Amber Rudd has said the Conservative Party needs to “change” to fight off Jeremy Corbyn’s Labour Party which is “right behind” the government.
Speaking at a drinks reception in central-London on Monday evening, the home secretary appealed to the “next generation” of Tory MPs elected in 2015 and 2017 to take the fight to Labour.
“We need to adapt our ideas and our reality to a changing context,” she said.
“To continue with the principles and ideas that make us Conservative, but we need to change them to fit the modern challenges we face.”
Rudd was speaking at an event hosted by the Centre for Policy Studies (CPS), a think-tank co-founded by Margaret Thatcher.
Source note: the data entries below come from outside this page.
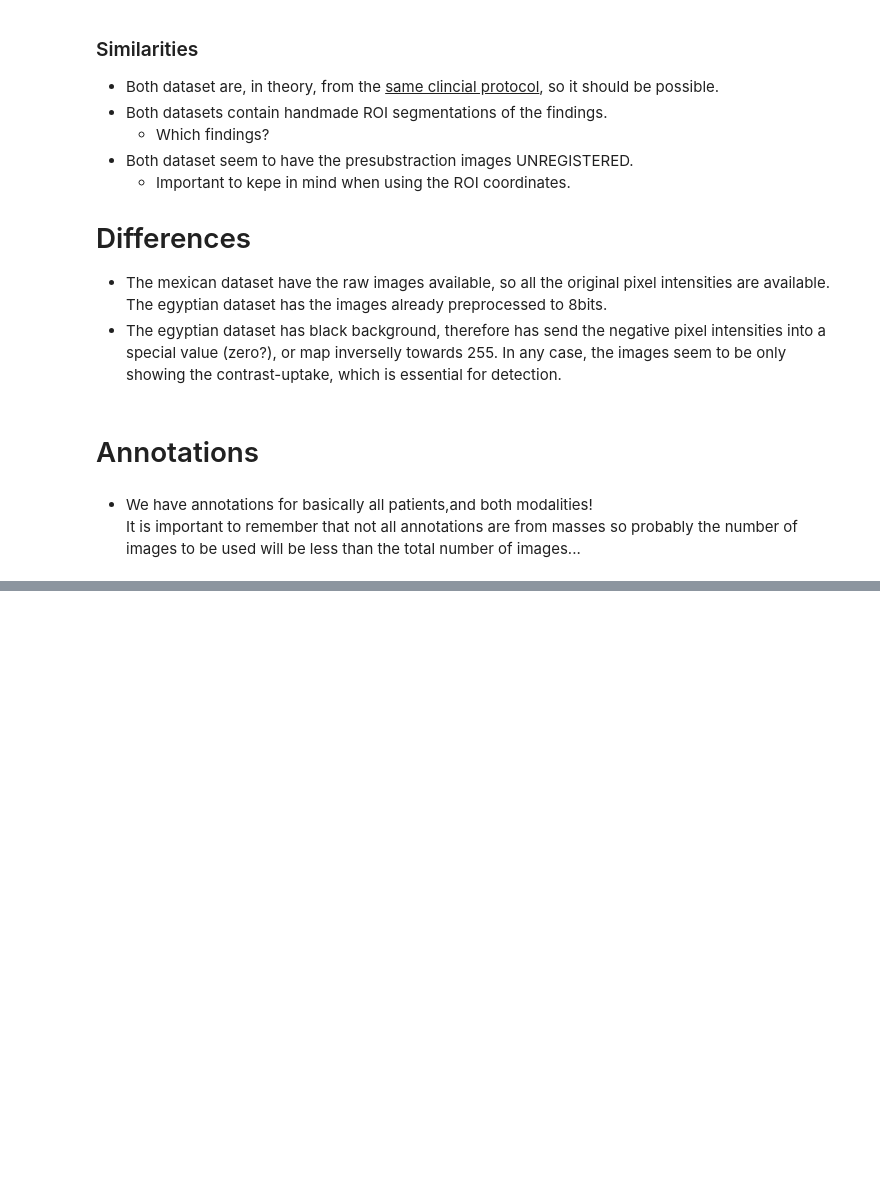
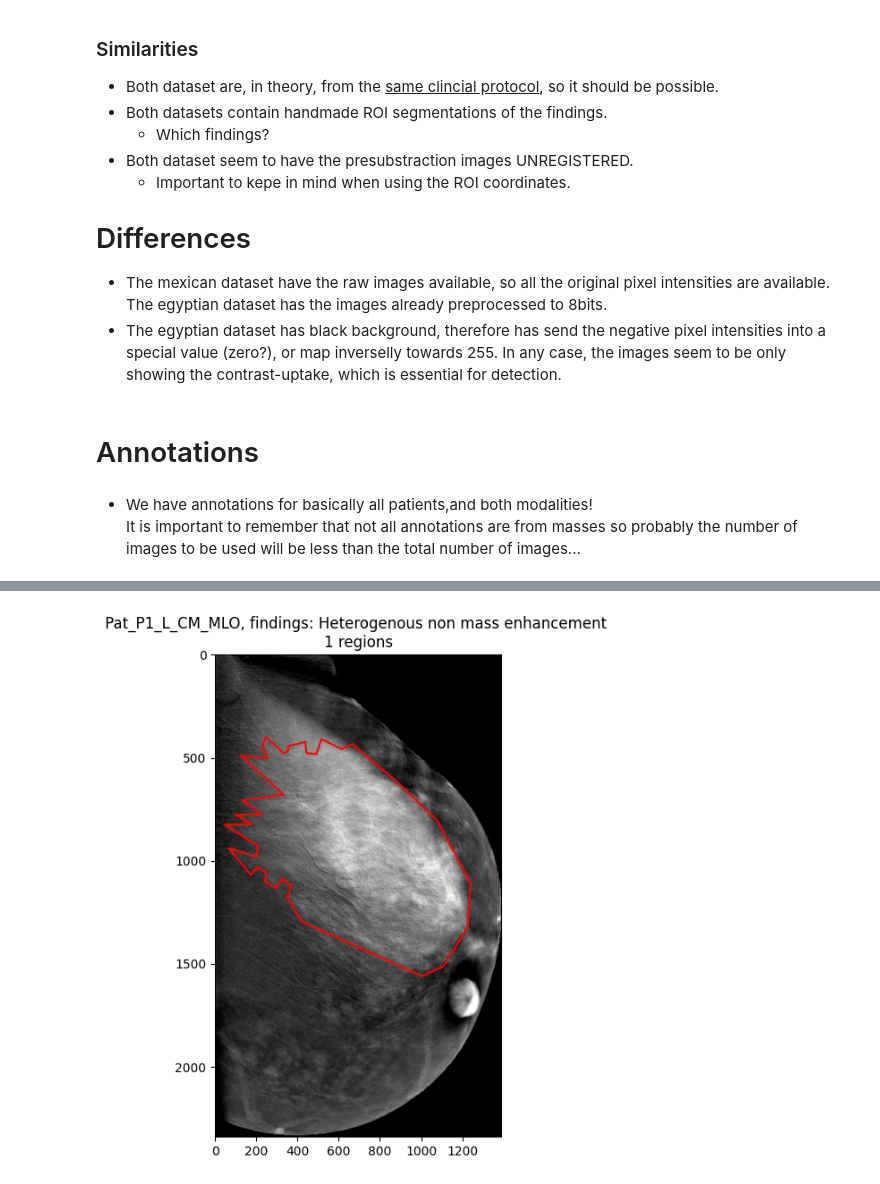
Before and after one commit to Likalto4/CEM-Detect, a Jupyter notebook: data_analysis/visualization.ipynb, the cells around one changed output, grey strips where cells are left out. Cells and saved outputs as stored; diff of their text form; code cells hidden in the pictures; blank space fills up the shorter version.

```diff
--- a/data_analysis/visualization.ipynb
+++ b/data_analysis/visualization.ipynb
@@ -110,0 +279,18 @@ plt.show()
+# %%
+fig, ax = plt.subplots(1,1, figsize=(14,7))
+ax.imshow(image)
+ax.set_title(f'Pat_{pat_example.image_path.stem}, findings: {pat_example.image_findings}\n{pat_example.image_num_annotations} regions')
+for region_num in range(pat_example.image_num_annotations):
+    dic_ex = pat_example.image_annotations[pat_example.image_annotations.region_id==region_num].region_shape_attributes.values[0]
+    # plot annotation
+    if dic_ex['name'] in ['ellipse','circle']:
+        center, axes = pat_example.ellipse_reader(dic_ex)
+        ax.add_patch(Ellipse(center, 2*axes[0], 2*axes[1], fill=False, edgecolor='r'))
+    elif dic_ex['name']=='polygon':
+        vertices = pat_example.polygon_reader(dic_ex)
+        ax.plot(vertices[:,0], vertices[:,1], 'r')
+    elif dic_ex['name']=='point':
+        center = pat_example.point_reader(dic_ex)
+        ax.scatter(center[0], center[1], c='r', s=10)
+# %% [output]
+[figure, added]
```
Also changed, not shown: parts of 7 cells of this notebook.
The home secretary, straying into policy areas beyond her Home Office brief, said the Conservatives needed to be “prouder and louder” about having cut taxes since 2010.
“We stand for free enterprise and aspiration, and law and order and the the basic ingredients that makes us a safe and prosperous nation,” she said.
“To all of you here, the next generation, you are going to be crucial in making that happen.”
Rudd also launched an attack on Jeremy Corbyn and Labour for deciding to “prefer Hugo Chavez”.
“I thought the arguments on security on policing had been won,” she said. “Who would have thought we would have a situation where the leaders of the Labour Party and their frontbench have called of the disbandment of MI5.
“We need to go out there and have that fight because right behind us is Labour who are try and to corrupt and make sure other people don’t understand the things we stand for.”
Rudd’s speech came as two senior Tory MPs threatened Theresa May over her Brexit Bill.
Nick Morgan, the chair of the Treasury committee, said the prime minister was “tin-eared and tone deaf” in her approach to leaving the EU.
And Dominic Grieve, the former Attorney General, said May’s plan to write into law a 11pm deadline on the 29 March, 2019, for Brexit was “incoherent and thoroughly stupid”.